• WHAT IS BEING ASKED:
Below are the records; give the number of their lines that contain the word "README" and nothing more.

::::

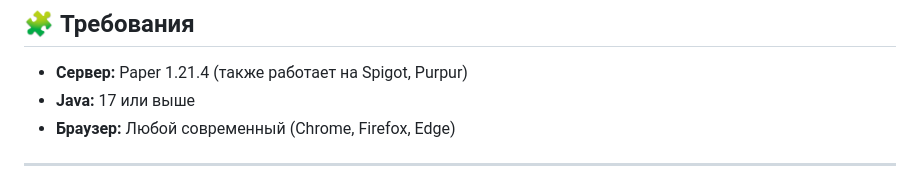
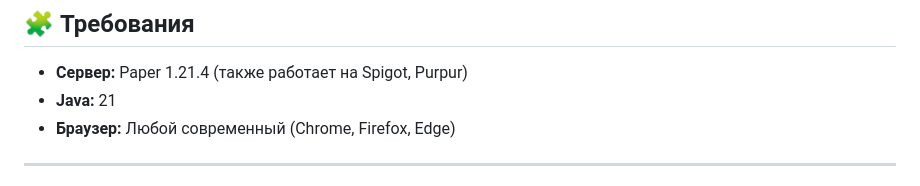
Before and after one commit to TxTConsole/WebConsole-RU, a Markdown page: README.md, the part around the change. Rendered like a GitHub page.

```diff
--- a/README.md
+++ b/README.md
@@ -169,7 +169,7 @@ messages:
 ## 🧩 **Требования**
 
 - **Сервер:** Paper 1.21.4 (также работает на Spigot, Purpur)
-- **Java:** 17 или выше
+- **Java:** 21
 - **Браузер:** Любой современный (Chrome, Firefox, Edge)
 
 ---
```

::::

• TASK OUTPUT:
3